Carmarthenshire County Council brought the prosecution against Brita Rogers, of Groesffordd Fach, who had illegally advertised the Derwen Antiques Fair, held at the National Botanic Gardens in January.
She appeared at Llanelli Magistrates Court on August 17, where she pleaded guilty to an offence under s.224 of the Town and Country Planning Act 1990 of advertising without consent. She was fined £80, with costs of £374.46 and a £30 victim surcharge.
The court heard that a council environmental enforcement officer noticed a number of advertising signs whilst on patrol in Pontyates, and in the days that followed also spotted the adverts on posts at the Pontabraham roundabout, along the A48, on directional signs along the A40, and along the High Street in St Clears.
During interview, Rogers stated that although she had not placed the signs herself, she had agreed for others to do so on her behalf.
She had previously been issued with a fixed penalty notice for flyposting in 2014, and had signed a declaration to the council that she understood she needed to seek authorisation from them before displaying further advertisements in Carmarthenshire.
In mitigation at court, Rogers said that although she had permitted other people to place advertising signs on her behalf, she thought that these would be placed on private land.
She also stated that she didn’t make a lot of profit out of the event and that she helped organise it to bring increased foot fall to the Gardens.

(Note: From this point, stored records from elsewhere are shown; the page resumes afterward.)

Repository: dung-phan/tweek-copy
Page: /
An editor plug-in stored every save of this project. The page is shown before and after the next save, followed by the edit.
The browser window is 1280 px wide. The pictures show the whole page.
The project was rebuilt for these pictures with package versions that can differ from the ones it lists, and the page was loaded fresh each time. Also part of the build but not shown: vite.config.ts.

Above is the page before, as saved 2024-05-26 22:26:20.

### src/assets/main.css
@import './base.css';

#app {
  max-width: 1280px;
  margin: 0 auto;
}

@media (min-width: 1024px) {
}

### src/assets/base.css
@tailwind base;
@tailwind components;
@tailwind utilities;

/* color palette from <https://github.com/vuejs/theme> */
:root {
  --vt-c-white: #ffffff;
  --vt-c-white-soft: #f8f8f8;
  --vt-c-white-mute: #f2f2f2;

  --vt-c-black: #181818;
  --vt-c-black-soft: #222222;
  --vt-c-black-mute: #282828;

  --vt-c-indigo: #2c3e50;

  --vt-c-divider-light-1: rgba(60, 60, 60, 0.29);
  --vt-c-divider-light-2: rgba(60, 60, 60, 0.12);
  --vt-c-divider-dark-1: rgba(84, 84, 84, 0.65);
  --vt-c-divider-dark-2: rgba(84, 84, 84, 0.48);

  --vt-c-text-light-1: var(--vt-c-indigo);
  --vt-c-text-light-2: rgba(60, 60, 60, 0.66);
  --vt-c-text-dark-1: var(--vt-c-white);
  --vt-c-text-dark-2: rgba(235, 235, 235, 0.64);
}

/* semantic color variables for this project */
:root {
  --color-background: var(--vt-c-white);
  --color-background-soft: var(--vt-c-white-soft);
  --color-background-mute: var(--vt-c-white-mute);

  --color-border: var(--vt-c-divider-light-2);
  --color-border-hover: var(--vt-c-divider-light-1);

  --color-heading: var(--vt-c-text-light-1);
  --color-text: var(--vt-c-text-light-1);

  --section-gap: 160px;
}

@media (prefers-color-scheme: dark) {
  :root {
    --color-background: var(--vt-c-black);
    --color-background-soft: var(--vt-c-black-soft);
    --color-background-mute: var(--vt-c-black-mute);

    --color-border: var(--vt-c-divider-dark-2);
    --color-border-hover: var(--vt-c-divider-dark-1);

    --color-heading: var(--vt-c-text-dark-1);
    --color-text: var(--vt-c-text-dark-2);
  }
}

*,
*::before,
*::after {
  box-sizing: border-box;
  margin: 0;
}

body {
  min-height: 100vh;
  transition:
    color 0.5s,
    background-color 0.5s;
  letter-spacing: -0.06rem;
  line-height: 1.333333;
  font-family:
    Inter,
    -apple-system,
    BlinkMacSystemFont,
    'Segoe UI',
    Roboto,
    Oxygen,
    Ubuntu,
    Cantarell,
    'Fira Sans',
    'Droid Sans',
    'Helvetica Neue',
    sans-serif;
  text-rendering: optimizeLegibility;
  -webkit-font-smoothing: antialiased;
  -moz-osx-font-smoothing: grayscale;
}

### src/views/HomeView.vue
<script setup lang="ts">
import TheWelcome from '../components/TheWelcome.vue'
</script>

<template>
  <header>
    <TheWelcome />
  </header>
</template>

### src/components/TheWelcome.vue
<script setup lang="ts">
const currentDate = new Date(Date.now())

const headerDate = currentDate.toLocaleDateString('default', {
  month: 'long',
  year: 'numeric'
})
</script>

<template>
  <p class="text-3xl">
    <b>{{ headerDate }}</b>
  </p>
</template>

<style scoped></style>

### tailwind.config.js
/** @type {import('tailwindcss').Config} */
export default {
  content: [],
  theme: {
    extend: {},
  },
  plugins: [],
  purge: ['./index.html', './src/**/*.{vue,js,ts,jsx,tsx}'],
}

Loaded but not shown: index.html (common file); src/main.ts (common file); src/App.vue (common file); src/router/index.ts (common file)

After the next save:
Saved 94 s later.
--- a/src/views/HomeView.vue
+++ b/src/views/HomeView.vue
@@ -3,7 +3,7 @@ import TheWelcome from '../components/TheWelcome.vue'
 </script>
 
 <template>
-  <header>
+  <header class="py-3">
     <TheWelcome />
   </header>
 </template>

Cllr Philip Hughes, Executive Board Member for enforcement, said: “Fly-posting is potentially very dangerous as it is distracting to drivers and when broken down by the weather causes litter on our roadways and verges. It is a shame, having previously been warned about fly-posting, that this lady found herself in court.”